Andrew Benzie led the December BAIPA presentation on book cover design. As a follow-up, I spoke to him on the phone the week after the meeting to find out more about how he got where he is and how he does his work.
Q: How did you get into book cover design?
It almost kind of found me. I was in print design for years—corporate work—and the first book I designed was my dad’s. The cover and inside layout.
Most of the work I get comes from word of mouth and client recommendations. Obviously, there’s not a lot of repeat business—most people take years to write a book. I do a lot of speaking events and I’m also on the board of the Mt. Diablo California Writers Club.
Q: What attracts you to book cover design?
I really enjoy the actual designing process, each cover is kind of like a puzzle. And working with creative people, authors, to create something that’s powerful—to help them see their dream come true.
There’s nothing like seeing their faces when they hold the book in their hands for the first time.
Q: Take me though the process from initial contact to finished product.
The first thing is we decide what size the book. Usually 5 1/4” x 8” or 6” x 9”. We look at other books in same genre. And we find covers the author likes. Half the time the author has photos or an idea in their head.
We’ll often look at stock photos, find an image that works, and go from there.
Q: Do you need to read the book?

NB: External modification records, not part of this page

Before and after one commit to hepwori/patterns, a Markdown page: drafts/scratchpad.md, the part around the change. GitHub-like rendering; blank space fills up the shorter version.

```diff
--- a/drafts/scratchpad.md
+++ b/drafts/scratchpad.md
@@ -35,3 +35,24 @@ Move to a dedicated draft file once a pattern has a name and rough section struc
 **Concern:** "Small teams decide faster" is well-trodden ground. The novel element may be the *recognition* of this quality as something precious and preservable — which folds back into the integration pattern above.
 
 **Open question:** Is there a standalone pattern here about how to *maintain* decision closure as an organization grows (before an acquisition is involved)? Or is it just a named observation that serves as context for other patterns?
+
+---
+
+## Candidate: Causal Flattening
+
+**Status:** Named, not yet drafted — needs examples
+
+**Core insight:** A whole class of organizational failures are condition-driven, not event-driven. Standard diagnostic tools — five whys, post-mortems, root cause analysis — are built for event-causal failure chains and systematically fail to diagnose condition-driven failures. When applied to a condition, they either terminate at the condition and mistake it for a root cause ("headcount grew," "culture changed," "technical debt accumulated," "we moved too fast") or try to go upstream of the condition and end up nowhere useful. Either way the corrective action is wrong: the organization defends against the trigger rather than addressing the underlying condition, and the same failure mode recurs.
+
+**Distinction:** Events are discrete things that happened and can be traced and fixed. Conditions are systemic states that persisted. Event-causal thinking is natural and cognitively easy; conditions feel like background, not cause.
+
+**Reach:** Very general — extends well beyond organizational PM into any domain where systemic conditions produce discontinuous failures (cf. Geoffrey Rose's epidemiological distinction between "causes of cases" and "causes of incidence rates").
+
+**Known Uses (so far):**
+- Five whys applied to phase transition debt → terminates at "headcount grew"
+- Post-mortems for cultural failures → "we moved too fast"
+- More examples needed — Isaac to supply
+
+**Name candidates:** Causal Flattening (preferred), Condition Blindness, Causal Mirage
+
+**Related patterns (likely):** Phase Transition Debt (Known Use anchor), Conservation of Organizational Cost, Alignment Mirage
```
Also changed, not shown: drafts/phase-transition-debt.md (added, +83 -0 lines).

How do you know enough to design the cover?
I ask the author for a brief description of the story. That gives them a chance to practice their elevator pitch. I figure out some appropriate typeface for the genre, whether it’s romance or sci-fi. I work up a couple of ideas and post them on a private site.
Mostly we work through email. I often use stock photos—I’ll do a search and send the author some potential images. Finding prospective images can take a while. I often have clients go to a stock photography site and search for images they like. As much as possible, I keep them as part of the process. I want them to be happy with the cover.
Ideally I can get the feel what the author wants. Most authors want to talk about their book, it doesn’t take a lot of encouragement.
I do the front cover first, then once they sign off on that, then incorporate front cover elements into the back and tie in the spine. I like it when I can find an image that wraps around the spine and back.
We have a blurb and bio and sometimes a photo of the author on the back, so there’s often not much room for a large image on the back. I often use part of the front cover image.
On a recent book I designed and published the author wanted some hands with paint on them on the top and bottom of the front cover. On the back, the hands were enlarged in the background.
Q: How do you figure out the fee?
I work for an hourly rate and provide a ballpark estimate. I try to adapt to what each client needs. I do as many revisions as my clients like. Usually I start by presenting one or two ideas.
Q: How do you persuade people to pay for a cover design?
I sometimes see people who who have spent a lot of time writing their book, then have a friend with photoshop and clip art come up with a sub-par cover design. A weak cover can guarantee that you’re not going to be taken seriously. I strongly suggest for a couple of hundred dollars to have a professional create a cover that reflects well on the work they’ve done writing the book. I encourage authors to produce the best possible product possible, that means professional editing and design.
I’m a one-stop shop for design—I can do the cover, the interior layout, business cards, bookmarks, websites, etc. I don’t offer editing, but I know a number of great editors that I can recommend. I also consult with my clients on branding and marketing.
Q: And when you’re not designing book covers?
I play drums in a jazz band and electric bass in a rock band. I perform about every three weeks of so. Our jazz band, Lewiston Jazz, has been together for ten years. We perform originals songs and jazz standards.